The majority of the Crimean youth identifies itself primarily with the peninsula and then with Russia.
Sociologists from the “Public opinion” project interviewed more than 1100 inhabitants of Crimea.
It turned out that the opinion of Crimeans about the annexation of Crimea and the subsequent processes differed not only by nationality, but by age of the respondents too. A relative majority of the respondents (43%) identify themselves citizens of Russia, 35% – Crimeans. However primarily older people identify themselves Russians (55% are older than 65 years and 51% is in the age group 55-64 years old). Most of the young people up to 25 years of age — 43% — identify themselves Crimeans and only 38% — Russians. The same is true among people aged 25-34 years old — 41% and 35%, correspondingly. This is significantly lower than in most Russian regions, where, according to other studies, more than 50% associate themselves primarily with Russia and then with the “small motherland”.

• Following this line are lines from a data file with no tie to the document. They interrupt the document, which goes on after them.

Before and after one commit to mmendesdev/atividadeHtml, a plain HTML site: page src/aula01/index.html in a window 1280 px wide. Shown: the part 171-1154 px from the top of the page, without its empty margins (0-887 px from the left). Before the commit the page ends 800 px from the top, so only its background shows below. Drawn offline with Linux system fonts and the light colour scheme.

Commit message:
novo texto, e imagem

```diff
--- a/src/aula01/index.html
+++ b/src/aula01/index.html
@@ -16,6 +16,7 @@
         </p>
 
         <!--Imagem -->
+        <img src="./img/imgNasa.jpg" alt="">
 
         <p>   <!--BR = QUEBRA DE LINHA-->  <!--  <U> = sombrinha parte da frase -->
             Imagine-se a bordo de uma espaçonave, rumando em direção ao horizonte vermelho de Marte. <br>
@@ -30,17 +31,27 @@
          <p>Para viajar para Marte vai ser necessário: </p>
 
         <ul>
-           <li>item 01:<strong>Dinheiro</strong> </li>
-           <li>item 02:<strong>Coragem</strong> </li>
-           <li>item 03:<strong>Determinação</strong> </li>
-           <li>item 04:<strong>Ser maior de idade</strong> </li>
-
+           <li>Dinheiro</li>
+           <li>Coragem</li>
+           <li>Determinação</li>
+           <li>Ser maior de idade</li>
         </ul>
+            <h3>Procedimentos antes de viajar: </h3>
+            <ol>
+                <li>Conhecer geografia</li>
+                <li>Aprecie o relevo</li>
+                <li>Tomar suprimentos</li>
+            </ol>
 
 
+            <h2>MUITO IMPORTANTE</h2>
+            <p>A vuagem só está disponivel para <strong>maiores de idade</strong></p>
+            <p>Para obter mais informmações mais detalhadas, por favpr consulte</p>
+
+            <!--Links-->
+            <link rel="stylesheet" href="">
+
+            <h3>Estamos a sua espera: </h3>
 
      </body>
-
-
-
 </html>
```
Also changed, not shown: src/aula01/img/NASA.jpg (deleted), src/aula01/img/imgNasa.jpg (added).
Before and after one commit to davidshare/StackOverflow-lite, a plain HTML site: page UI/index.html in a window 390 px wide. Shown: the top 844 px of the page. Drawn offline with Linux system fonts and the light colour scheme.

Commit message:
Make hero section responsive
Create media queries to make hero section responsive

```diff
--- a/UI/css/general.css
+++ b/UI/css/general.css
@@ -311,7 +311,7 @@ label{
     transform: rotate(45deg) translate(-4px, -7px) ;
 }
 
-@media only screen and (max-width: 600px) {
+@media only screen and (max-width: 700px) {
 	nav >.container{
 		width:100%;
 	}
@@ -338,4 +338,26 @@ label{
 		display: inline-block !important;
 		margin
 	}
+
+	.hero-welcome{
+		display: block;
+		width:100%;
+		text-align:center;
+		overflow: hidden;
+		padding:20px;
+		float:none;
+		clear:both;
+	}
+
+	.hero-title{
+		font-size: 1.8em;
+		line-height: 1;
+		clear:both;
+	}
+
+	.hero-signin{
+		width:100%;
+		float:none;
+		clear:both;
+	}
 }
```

“Russia annexed primarily the Crimea of retirees, whose realized dream of homecoming outweighs their current difficulties. Young lives in the present and the future more than in the past, and thinks differently,” the Russian newspaper “Vedomosti” commented the results of the poll.